- **What this task involves**: Identify each line below containing the string "otherHeader" and copy it.

(Exercise data begins)

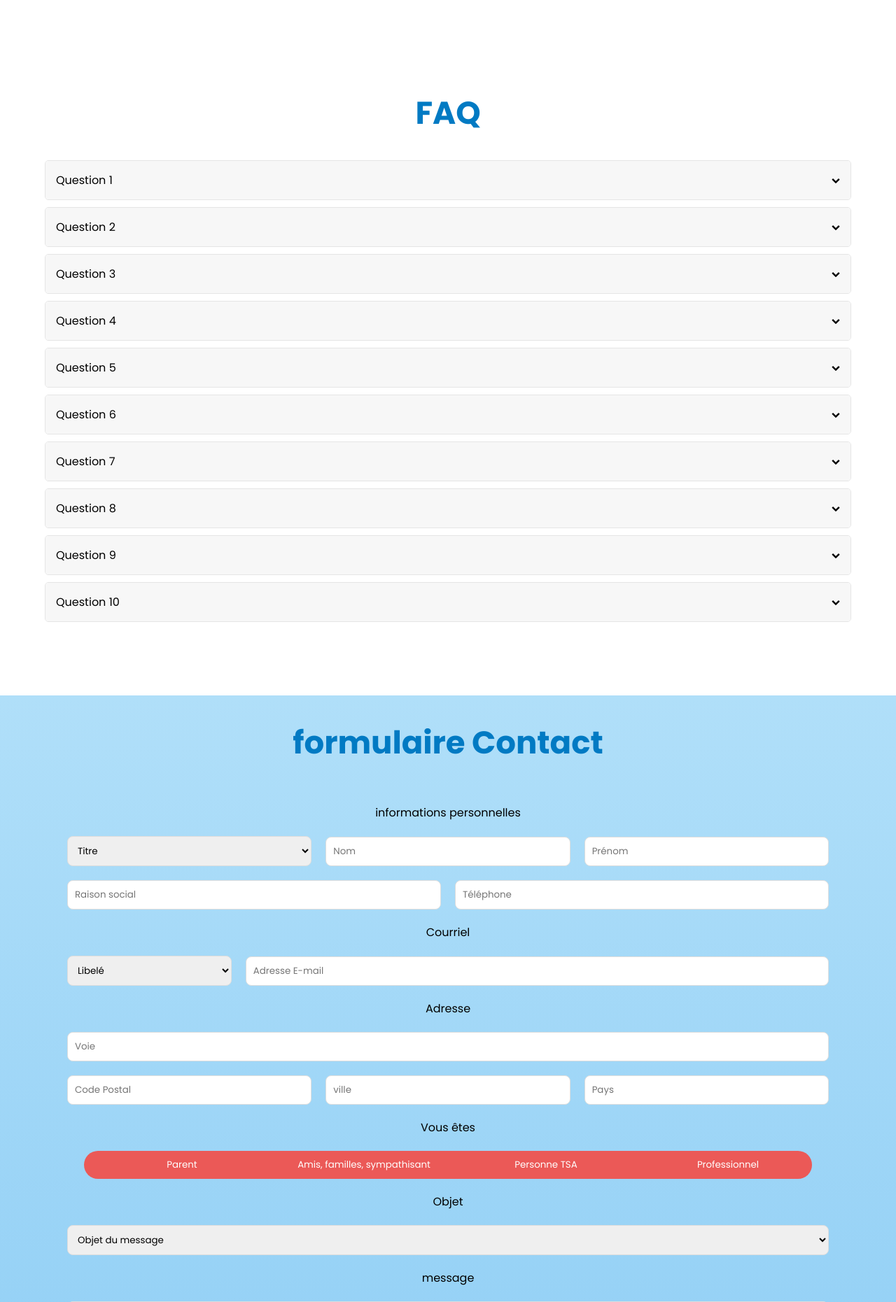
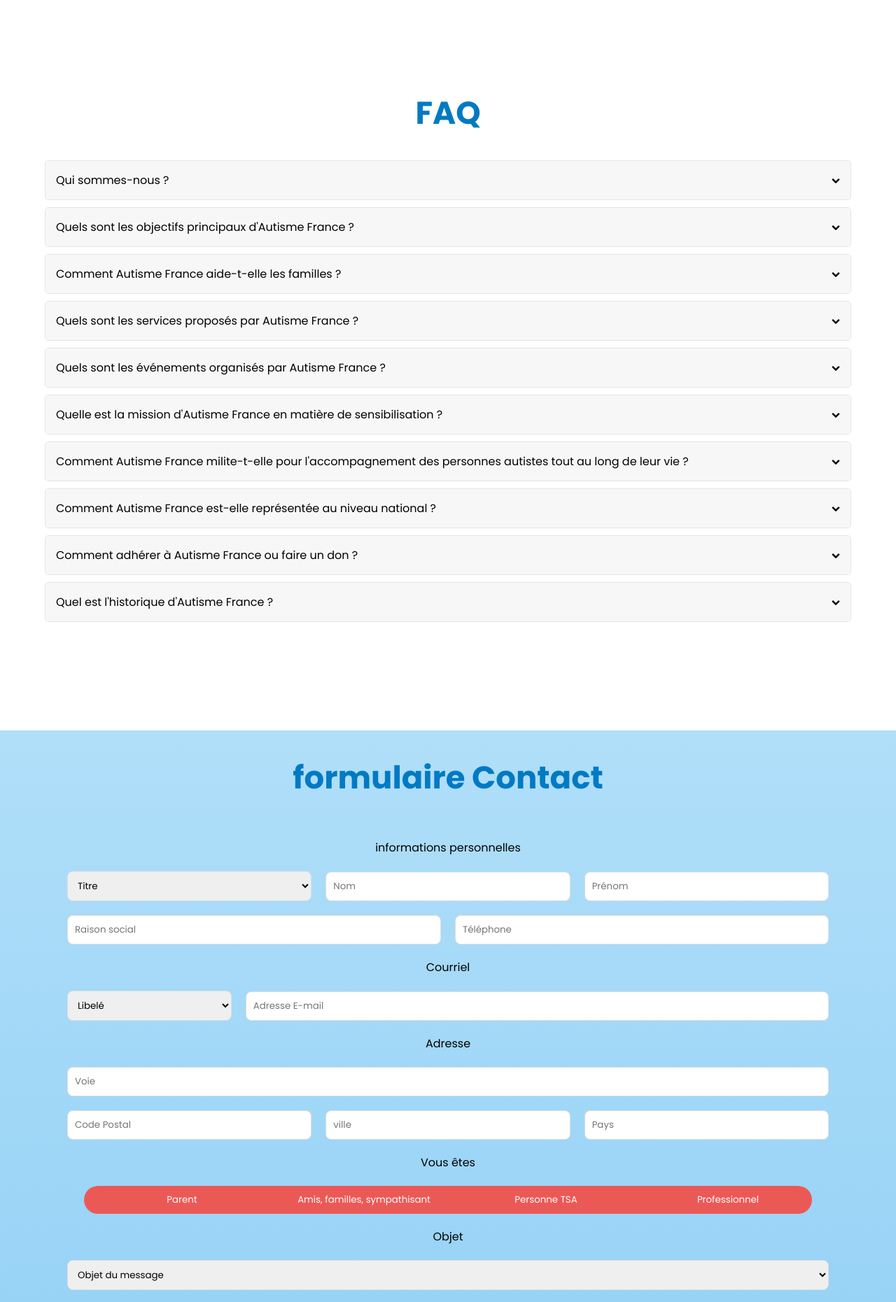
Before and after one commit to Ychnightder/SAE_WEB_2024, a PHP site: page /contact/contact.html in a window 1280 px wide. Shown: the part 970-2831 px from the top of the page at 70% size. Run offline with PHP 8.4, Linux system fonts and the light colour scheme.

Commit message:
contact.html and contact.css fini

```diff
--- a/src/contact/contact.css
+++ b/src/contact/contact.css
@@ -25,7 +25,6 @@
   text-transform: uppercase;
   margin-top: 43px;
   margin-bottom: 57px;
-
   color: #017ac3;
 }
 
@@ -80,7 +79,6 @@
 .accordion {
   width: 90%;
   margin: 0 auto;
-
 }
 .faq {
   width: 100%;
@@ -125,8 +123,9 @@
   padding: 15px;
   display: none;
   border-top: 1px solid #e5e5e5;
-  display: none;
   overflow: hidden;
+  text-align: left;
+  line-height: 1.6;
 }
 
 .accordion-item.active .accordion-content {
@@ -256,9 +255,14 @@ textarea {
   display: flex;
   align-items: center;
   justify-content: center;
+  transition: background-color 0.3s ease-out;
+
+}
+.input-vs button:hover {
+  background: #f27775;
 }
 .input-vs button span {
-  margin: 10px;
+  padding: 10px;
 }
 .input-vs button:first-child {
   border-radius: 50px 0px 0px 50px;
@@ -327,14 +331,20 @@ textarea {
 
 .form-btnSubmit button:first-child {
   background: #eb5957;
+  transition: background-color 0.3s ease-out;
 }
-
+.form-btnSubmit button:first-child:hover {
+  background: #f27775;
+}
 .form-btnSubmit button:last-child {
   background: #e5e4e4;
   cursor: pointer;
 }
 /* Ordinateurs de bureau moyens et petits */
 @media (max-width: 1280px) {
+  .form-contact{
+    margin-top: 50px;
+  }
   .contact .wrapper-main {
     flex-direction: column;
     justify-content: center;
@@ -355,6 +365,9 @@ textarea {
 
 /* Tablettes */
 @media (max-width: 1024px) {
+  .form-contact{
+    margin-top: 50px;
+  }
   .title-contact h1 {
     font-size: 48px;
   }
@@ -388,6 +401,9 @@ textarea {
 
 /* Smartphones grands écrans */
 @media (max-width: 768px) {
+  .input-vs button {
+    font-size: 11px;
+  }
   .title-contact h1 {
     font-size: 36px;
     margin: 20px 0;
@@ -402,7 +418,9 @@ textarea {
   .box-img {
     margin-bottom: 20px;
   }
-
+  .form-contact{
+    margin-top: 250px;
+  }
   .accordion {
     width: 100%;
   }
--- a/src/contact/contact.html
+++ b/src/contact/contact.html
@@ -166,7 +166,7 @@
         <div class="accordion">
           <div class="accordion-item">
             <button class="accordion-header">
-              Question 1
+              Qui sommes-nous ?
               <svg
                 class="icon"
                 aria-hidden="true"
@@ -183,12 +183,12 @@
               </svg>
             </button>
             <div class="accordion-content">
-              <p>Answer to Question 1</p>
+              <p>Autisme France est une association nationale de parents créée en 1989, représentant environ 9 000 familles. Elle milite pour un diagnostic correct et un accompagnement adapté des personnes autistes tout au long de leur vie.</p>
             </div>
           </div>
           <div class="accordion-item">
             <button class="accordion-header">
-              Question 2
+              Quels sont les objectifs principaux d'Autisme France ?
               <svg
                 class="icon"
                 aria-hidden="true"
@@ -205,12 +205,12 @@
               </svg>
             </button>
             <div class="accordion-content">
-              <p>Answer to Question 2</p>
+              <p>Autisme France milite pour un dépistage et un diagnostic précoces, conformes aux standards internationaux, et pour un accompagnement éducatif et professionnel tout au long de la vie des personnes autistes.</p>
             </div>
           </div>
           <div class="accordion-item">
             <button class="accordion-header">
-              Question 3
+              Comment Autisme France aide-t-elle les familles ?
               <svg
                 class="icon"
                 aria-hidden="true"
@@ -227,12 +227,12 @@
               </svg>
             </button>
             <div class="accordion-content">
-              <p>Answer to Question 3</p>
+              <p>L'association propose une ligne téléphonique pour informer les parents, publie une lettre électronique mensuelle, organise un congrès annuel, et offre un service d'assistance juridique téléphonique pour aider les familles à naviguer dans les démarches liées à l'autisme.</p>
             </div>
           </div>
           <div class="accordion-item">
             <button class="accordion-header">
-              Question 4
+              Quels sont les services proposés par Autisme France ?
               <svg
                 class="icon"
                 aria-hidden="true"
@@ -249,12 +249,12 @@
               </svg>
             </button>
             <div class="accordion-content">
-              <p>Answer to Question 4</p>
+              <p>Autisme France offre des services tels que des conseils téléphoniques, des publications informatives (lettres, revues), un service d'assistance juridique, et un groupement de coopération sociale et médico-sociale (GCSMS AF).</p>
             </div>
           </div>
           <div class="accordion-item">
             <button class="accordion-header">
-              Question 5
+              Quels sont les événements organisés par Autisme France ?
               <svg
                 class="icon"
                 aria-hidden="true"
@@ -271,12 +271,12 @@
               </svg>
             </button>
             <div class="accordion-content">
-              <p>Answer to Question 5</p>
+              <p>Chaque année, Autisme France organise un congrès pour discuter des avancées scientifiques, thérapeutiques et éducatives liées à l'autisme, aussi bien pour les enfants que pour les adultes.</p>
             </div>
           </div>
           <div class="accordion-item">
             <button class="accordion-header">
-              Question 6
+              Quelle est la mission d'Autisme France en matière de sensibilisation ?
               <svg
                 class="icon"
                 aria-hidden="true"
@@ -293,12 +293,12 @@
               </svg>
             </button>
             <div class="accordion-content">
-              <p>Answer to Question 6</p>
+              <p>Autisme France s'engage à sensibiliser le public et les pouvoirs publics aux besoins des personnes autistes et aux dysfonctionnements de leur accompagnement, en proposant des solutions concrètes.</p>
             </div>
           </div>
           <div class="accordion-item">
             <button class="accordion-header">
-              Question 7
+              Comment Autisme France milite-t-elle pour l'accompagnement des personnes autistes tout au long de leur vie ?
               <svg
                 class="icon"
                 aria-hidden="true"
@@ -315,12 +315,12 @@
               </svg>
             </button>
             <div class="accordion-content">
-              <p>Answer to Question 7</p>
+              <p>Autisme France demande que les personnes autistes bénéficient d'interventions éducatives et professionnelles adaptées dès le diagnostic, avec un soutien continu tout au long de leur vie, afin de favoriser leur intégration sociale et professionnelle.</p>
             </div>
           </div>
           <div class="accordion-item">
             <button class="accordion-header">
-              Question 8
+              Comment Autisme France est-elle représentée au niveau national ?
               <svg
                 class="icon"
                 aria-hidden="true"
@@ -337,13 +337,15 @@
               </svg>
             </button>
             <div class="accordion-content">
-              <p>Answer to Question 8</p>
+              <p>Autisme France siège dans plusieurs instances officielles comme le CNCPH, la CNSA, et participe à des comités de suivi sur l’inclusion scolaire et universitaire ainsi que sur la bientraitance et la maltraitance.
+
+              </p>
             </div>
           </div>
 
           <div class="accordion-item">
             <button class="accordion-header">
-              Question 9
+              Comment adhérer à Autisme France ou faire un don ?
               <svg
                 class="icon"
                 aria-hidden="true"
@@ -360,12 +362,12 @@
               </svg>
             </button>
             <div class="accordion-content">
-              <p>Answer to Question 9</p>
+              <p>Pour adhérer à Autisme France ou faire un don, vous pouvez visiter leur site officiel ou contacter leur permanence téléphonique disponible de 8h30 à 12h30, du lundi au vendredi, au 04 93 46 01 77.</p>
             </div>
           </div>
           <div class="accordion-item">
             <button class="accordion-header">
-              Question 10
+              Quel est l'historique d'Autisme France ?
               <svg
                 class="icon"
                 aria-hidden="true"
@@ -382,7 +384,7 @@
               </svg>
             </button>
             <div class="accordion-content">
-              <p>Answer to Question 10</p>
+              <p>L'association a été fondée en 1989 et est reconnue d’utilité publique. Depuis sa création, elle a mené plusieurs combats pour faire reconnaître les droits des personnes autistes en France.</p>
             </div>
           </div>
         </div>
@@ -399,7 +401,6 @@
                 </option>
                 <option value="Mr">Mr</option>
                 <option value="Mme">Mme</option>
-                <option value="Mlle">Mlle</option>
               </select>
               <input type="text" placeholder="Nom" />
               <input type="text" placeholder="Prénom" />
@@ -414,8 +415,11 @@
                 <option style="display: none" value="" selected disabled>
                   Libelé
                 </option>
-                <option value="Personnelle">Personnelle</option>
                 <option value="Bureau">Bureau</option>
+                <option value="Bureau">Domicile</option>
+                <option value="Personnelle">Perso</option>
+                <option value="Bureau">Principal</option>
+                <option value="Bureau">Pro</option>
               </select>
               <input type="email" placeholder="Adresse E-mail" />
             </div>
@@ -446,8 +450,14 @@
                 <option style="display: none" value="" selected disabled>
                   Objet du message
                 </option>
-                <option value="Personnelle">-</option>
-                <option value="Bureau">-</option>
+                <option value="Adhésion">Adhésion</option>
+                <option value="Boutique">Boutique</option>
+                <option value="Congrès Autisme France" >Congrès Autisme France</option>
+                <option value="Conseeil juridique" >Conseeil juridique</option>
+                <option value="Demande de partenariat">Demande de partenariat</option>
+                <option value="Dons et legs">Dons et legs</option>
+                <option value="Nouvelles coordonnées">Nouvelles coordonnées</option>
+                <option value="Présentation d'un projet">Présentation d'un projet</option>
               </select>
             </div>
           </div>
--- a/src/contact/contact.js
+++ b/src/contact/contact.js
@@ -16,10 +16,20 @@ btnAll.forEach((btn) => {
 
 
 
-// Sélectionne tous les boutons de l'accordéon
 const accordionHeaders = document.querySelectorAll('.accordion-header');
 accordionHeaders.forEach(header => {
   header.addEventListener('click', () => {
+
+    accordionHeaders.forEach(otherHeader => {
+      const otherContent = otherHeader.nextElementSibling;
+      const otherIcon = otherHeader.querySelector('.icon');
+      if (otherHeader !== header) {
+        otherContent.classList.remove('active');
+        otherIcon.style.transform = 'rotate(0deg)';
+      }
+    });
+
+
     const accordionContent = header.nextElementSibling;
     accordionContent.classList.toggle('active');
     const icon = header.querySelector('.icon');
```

(Exercise data ends)

- **Your solution**:
+    accordionHeaders.forEach(otherHeader => {
+      const otherContent = otherHeader.nextElementSibling;
+      const otherIcon = otherHeader.querySelector('.icon');
+      if (otherHeader !== header) {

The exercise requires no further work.